The Strategic Partners are working with Defence to identify initial options to manufacture guided weapons and their critical components in Australia.
This is about identifying where Australian industry can supplement (not supplant) US industrial capacity; to expand our alliance beyond the battlefield and into the factories.
A tangible example where this interoperability already occurs is the Mark 48 Heavyweight Torpedoes housed in our Western Australian maintenance facility.
These weapons are used by both Australian and US Submarines, without any additional testing or evaluation. A US Submarine can arrive in Western Australia and have those muntions restocked from our supplies.

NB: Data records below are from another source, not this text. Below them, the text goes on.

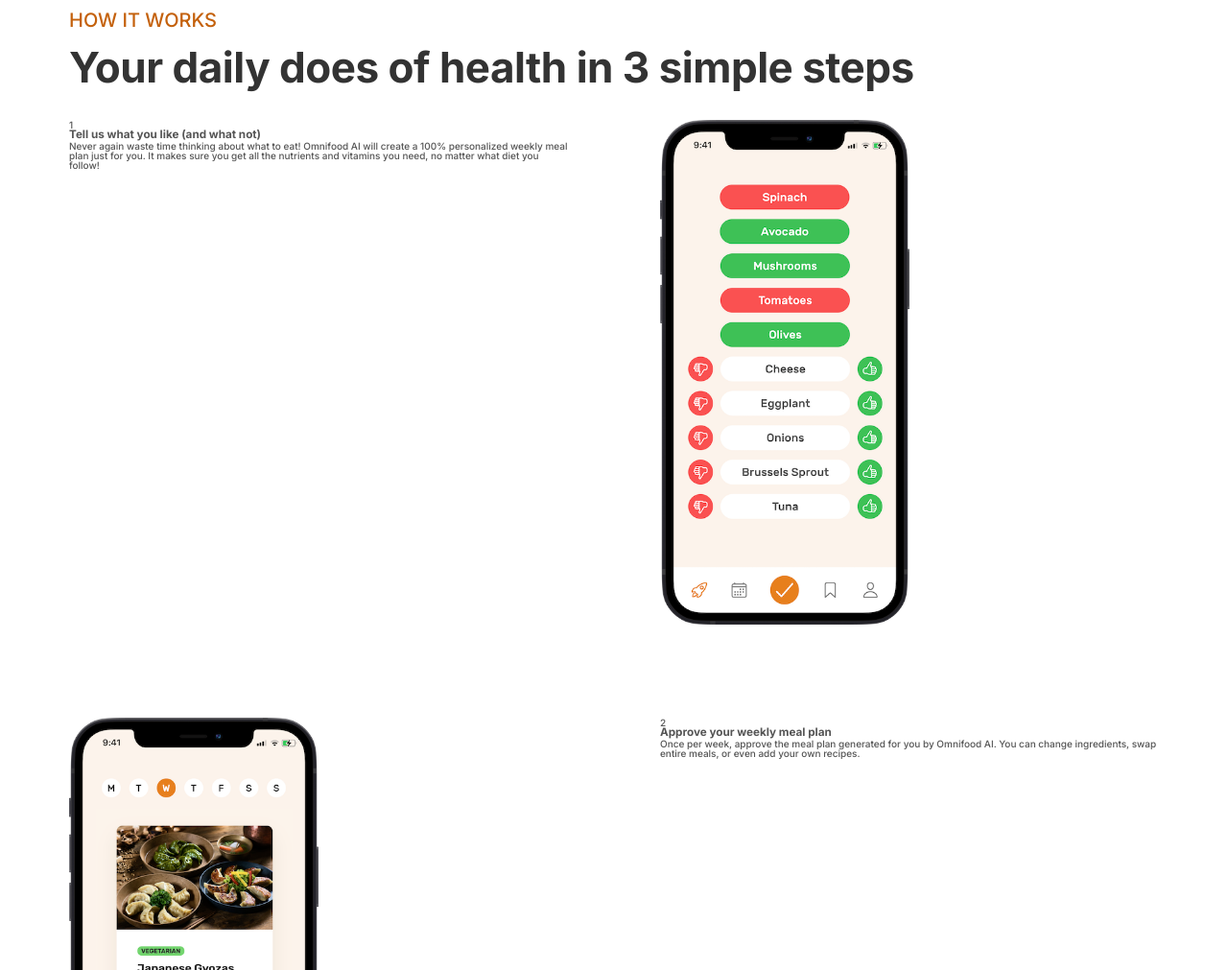
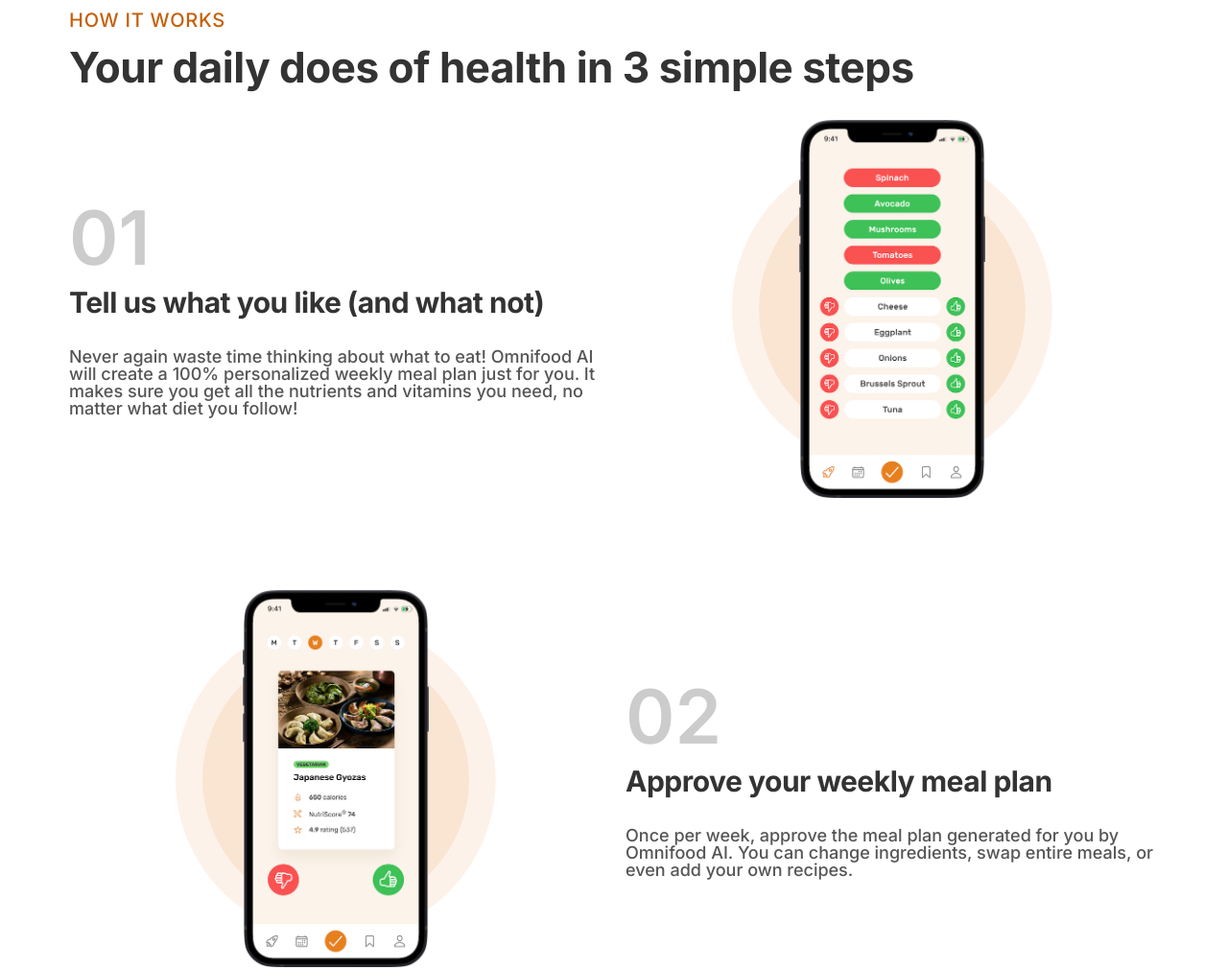
Before and after one commit to akshatachalke3/omnifoods_udemy, a plain HTML site: page index.html in a window 1280 px wide. Shown: the part 900-1911 px from the top of the page at 96% size. Drawn offline with Linux system fonts and the light colour scheme.

Commit message:
building how it works section

```diff
--- a/css/styles.css
+++ b/css/styles.css
@@ -55,7 +55,8 @@ html {
 }
 
 .heading-primary,
-.heading-secondary {
+.heading-secondary,
+.heading-teritiary {
     color: #333;
     font-weight: 700;
     letter-spacing: -0.5px;
@@ -80,7 +81,15 @@ html {
     color:#c4610c;
     text-transform: uppercase;
     margin-bottom: 1.6rem;
+    letter-spacing: 0.75px;
 }
+
+.heading-teritiary {
+    font-size: 3rem;
+    line-height: 3.2rem;
+    margin-bottom: 3.2rem;
+}
+
 
 .margin-right-sm {
     margin-right: 2rem !important;
@@ -88,7 +97,8 @@ html {
 
 .grid{
     display: grid;
-    gap: 9.6rem;
+    row-gap: 9.6rem;
+    column-gap: 2.4rem;
 }
 
 .container {
@@ -107,6 +117,10 @@ html {
 
 .grid--4--columns {
     grid-template-columns: repeat(4,1fr);
+}
+
+.grid--center-v {
+    align-items: center;
 }
 
 /*****************************************************/
@@ -235,5 +249,52 @@ html {
 }
 
 .step-img {
+    width: 35%;
+}
+
+.step-number {
+    font-size: 7.8rem;
+    font-weight: 600;
+    color: #ccc;
+    margin-bottom: 1.2rem;
+}
+
+.step-description {
+    font-size: 1.8rem;
+    line-height: 1.8rem;
+}
+
+.step-img-box {
+    display: flex;
+    align-items: center;
+    justify-content: center;
+    position: relative;
+}
+
+
+
+.step-img-box::before,
+.step-img-box::after {
+    content : "";
+    display: block;
+    border-radius: 50%;
+    position: absolute;
+    top: 50%;
+    right: 50%;
+    transform: translate(50%, -50%);
+}
+
+.step-img-box::before {
+    width: 60%;
+    /* height: 60%; */
+    padding-bottom: 60%;
+    background-color: #fdf2e9;
+    z-index: -2;
+}
+
+.step-img-box::after {
     width: 50%;
+    padding-bottom: 50%;
+    background-color: #fae5d3;
+    z-index: -1;
 }
--- a/index.html
+++ b/index.html
@@ -59,10 +59,10 @@
             <span class="subheading">How it works</span>
             <h2 class="heading-secondary"> Your daily does of health in 3 simple steps </h2>
         </div>
-        <div class="container grid grid--2--columns">
+        <div class="container grid grid--2--columns grid--center-v">
             <!-- Step One -->
             <div class="step-text-box">
-                <p class="step-number">1</p>
+                <p class="step-number">01</p>
                 <h3 class="heading-teritiary"> Tell us what you like (and what not) </h3>
                 <p class="step-description">
                     Never again waste time thinking about what to eat!
@@ -79,7 +79,7 @@
                 <img src="img/app/app-screen-2.png" class="step-img" alt="Weekly meal plan">
             </div>
             <div class="step-text-box">
-                <p class="step-number">2</p>
+                <p class="step-number">02</p>
                 <h3 class="heading-teritiary"> Approve your weekly meal plan </h3>
                 <p class="step-description">
                     Once per week, approve the meal plan generated for you by Omnifood AI.
@@ -89,7 +89,7 @@
             </div>
             <!-- Step three -->
             <div class="step-text-box">
-                <p class="step-number">3</p>
+                <p class="step-number">03</p>
                 <h3 class="heading-teritiary"> Receive meals at convenient time  </h3>
                 <p class="step-description">
                     Best chefs in town will cook your selected meal every day, and we will deliver it to your door whenever works best for you.
```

The Australian Government is committed to developing a robust, resilient and internationally competitive defence industry.
A stronger industrial base makes the Australian Defence Force a stronger deterrent and our country a stronger and better partner.
That’s why the Albanese Government has committed to developing a Defence Industry Development Strategy, which will provide greater detail on our priorities, as well as a clear implementation plan to ensure success.
We have also committed to establishing a new Australian Strategic Research Agency, which will refocus our defence innovation ecosystem and support breakthrough and pivotal research to strengthen national security.
But innovation needs to be commercialised, and our defence businesses need to be sustainable.
That’s where defence exports come in.
The Albanese Government recognises that exports play a critical role.
Not just from a commercial and business standpoint, but also in terms of growing our influence globally.
Australian companies have a strong record of providing capability in US supply chains and directly to the US military.
I know that Rob Scott, President of Birdon America, is speaking to you later today about their success in providing equipment to both the Australian Army and the US Departments of Defence and Homeland Security.
I’m pleased to say that Birdon received financial support from Export Finance Australia, which enabled them to establish their new manufacturing facility in Denver, Colorado.
They are delivering good jobs for American workers here and good jobs for Australian workers back home by delivering useful capability to us both.
Another example is CEA Technologies which specialises in the design, development and manufacture of advanced digital radar technologies.
They are based in Canberra, with offices in Adelaide, Melbourne, Perth and they have a US subsidiary headquartered in Hanover, Maryland.
CEA supplies both the ADF and the US Department of Defense with its CEAFAR active electronically scanned arrays, with programs including the ANZAC and Hunter class frigates; air defence applications for Army and Air Force; and numerous Range applications.
American soldiers travelled in Australian designed and manufactured Bushmasters in Afghanistan.
Australian soldiers have flown in American designed and manufactured Chinooks.
The RAAF takes to the sky in F-35A Lightning Two aircraft constructed with components made in the USA and Australia.
And both of us see the potential for the Boeing MQ-28A Ghost Bat, previously known as the Loyal Wingman … designed, developed and manufactured in Australia … to make both our Defence Forces more potent and formidable.
Technology and trust – born of a century of mateship – are our strategic edge now, and they will deliver our strategic edge in the future.
As Australia’s Minister for Defence Industry, let me conclude by saying that my key message to you is that I am committed to building a genuine, long-term partnership with industry, large and small, in both our nations.
I am committed to working with you on breaking down the barriers to greater defence industry collaboration between Australia and the United States.
And I am committed to ensuring that the Alliance between our two nations grows even stronger over the years ahead.